John Brockman at

In the early ’90s, I was visiting Cambridge and went out to dinner with the late Stephen Jay Gould. During a long evening of conversation we talked about his ideas concerning race, racial racial differences, racial equality, including his well-known writings on the use and misuse of IQ tests and other such measures. I came away from the conversation with the distinct sense that he believed there were some things better left unsaid, some areas of investigation that were out of bounds if he wanted to have a just society. Nothing strange here. His views were, and still are, consistent with the daily fare of the editorial pages of many of our important newspapers and magazines.

Armand Leroi, a biologist at Imperial College, feels differently. He loves what he calls “the problem of normal human variety”…

“Of course, there will be people who object. There will be people who will say that this is a revival of racial science”. Leroi argues that “there will always be people who wish to construct socially unjust theories about racial differences.
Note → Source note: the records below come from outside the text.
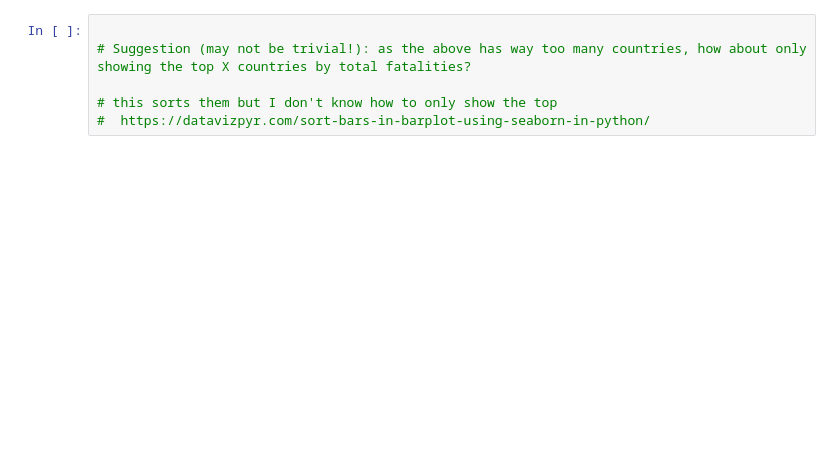
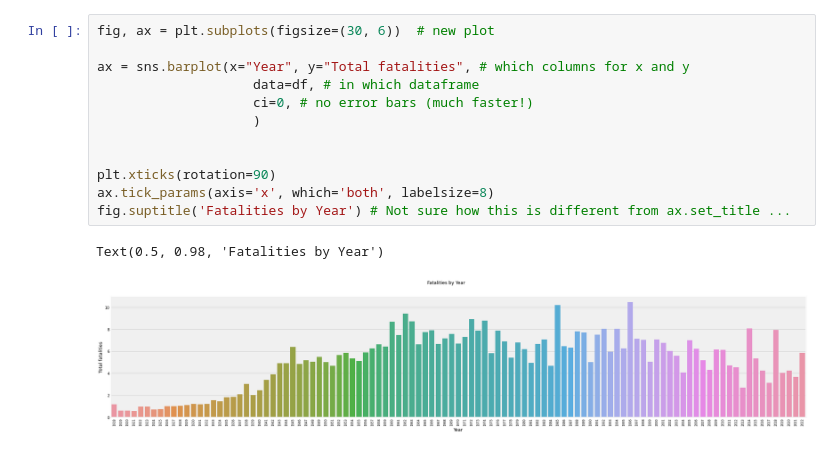
Before and after one commit to spencer-goergen/HCI, a Jupyter notebook: main.ipynb, the cells around one changed output. Saved outputs shown, nothing was run; the diff lists cells and outputs as text; blank space fills up the shorter version.

```diff
--- a/main.ipynb
+++ b/main.ipynb
@@ -113,6 +108,15 @@ Text(0.5, 0.98, 'Fatalities py Country')
-# %%
-
-# Suggestion (may not be trivial!): as the above has way too many countries, how about only showing the top X countries by total fatalities?
-
-# this sorts them but I don't know how to only show the top
-#  https://datavizpyr.com/sort-bars-in-barplot-using-seaborn-in-python/
+# %%
+fig, ax = plt.subplots(figsize=(30, 6))  # new plot
+
+ax = sns.barplot(x="Year", y="Total fatalities", # which columns for x and y
+                    data=df, # in which dataframe
+                    ci=0, # no error bars (much faster!)
+                    )
+
+
+plt.xticks(rotation=90)
+ax.tick_params(axis='x', which='both', labelsize=8)
+fig.suptitle('Fatalities by Year') # Not sure how this is different from ax.set_title ...
+# %% [output]
+Text(0.5, 0.98, 'Fatalities by Year')
+[figure, added]
```
Also changed, not shown: parts of 3 cells of this notebook, 5 other files.
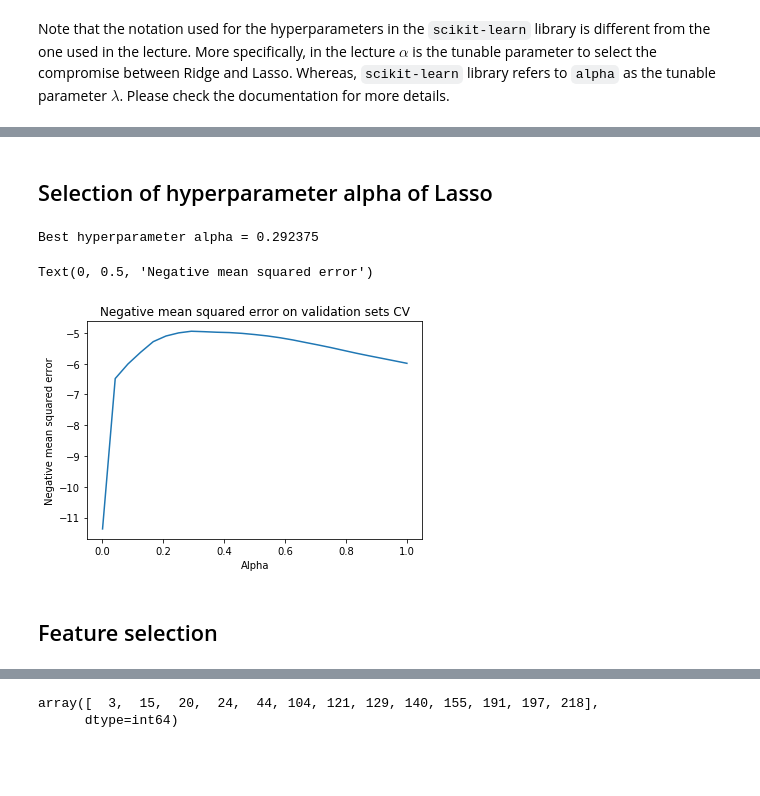
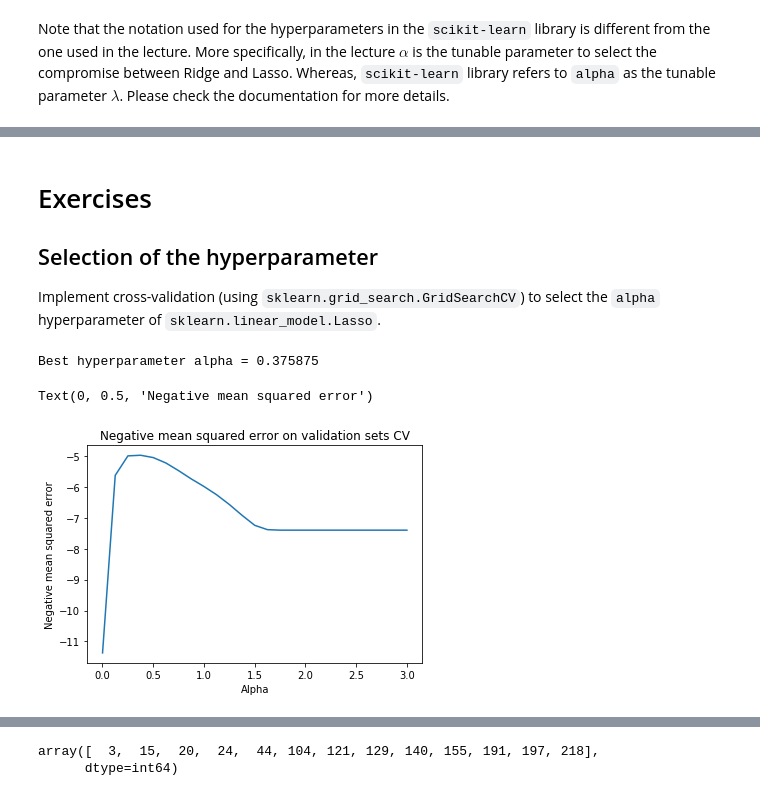
Before and after one commit to LarsDaenen1/8dm50group5, a Jupyter notebook: week_3_myrthe.ipynb, the cells around one changed output, grey strips where cells are left out. Cells and saved outputs as stored; diff of their text form; code cells hidden in the pictures; blank space fills up the shorter version.

```diff
--- a/week_3_myrthe.ipynb
+++ b/week_3_myrthe.ipynb
@@ -381,42 +354,50 @@ Show the effect of the regularization on the parameter estimates in terms of bia
 # %% [markdown]
-## Selection of hyperparameter alpha of Lasso
+# Exercises
+
+## Selection of the hyperparameter
+
+Implement cross-validation (using `sklearn.grid_search.GridSearchCV`) to select the `alpha` hyperparameter of `sklearn.linear_model.Lasso`.
 # %%
+# Import necessary libraries
+
 from sklearn.model_selection import GridSearchCV
 from sklearn.model_selection import train_test_split
 from sklearn.preprocessing import StandardScaler
 import matplotlib.pyplot as plt
 
+# Define X (variables) and y (target)
 X = gene_expression
 y = drug_response
 
-# With Lasso and Ridge always scale --> make Pipeline
-
+# We split in train and test set
 X_train, X_test, y_train, y_test = train_test_split(X, y, test_size=0.25, random_state=42)
 
+# We scale the variables in the training dataset and perform this same transformation on the test set
 sc = StandardScaler()
 X_train = sc.fit_transform(X_train)
 X_test = sc.transform(X_test)
 
-# Check boundaries alpha
-lasso_alphas = np.linspace(0.001, 1, 25)
+# Define range of alpha
+lasso_alphas = np.linspace(0.001, 3, 25)
+
+# Define the Lasso model and perform the grid search
 lasso_model = Lasso(tol=1e-2)
 parms = {'alpha': lasso_alphas}
 gscv = GridSearchCV(lasso_model, parms, cv = 10, scoring='neg_mean_squared_error', return_train_score=True)
 gscv.fit(X_train,y_train)
 
-# # Return estimated best alpha
+# Return estimated best alpha
 est_alpha = gscv.best_params_['alpha']
 
 print('Best hyperparameter alpha = ' + str(est_alpha))
 
+# We plot the negative mean squared error on the validation test sets for different values of alpha
 fig, ax = plt.subplots(1, 1)
 ax.plot(lasso_alphas, gscv.cv_results_['mean_test_score'])
 plt.title('Negative mean squared error on validation sets CV')
 plt.xlabel('Alpha')
 plt.ylabel('Negative mean squared error')
 # %% [output]
-Best hyperparameter alpha = 0.292375
+Best hyperparameter alpha = 0.375875
 Text(0, 0.5, 'Negative mean squared error')
-[figure, old version]
+[figure, new version]
-# %% [markdown]
-## Feature selection
```
Also changed, not shown: parts of 11 cells of this notebook.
And though it is true that science can be bent to evil ends, it is more often the case that injustice creeps in through the cracks of our ignorance than anything else. It is to finally close off those cracks that we should be studying the genetic basis of human variety.”

More here.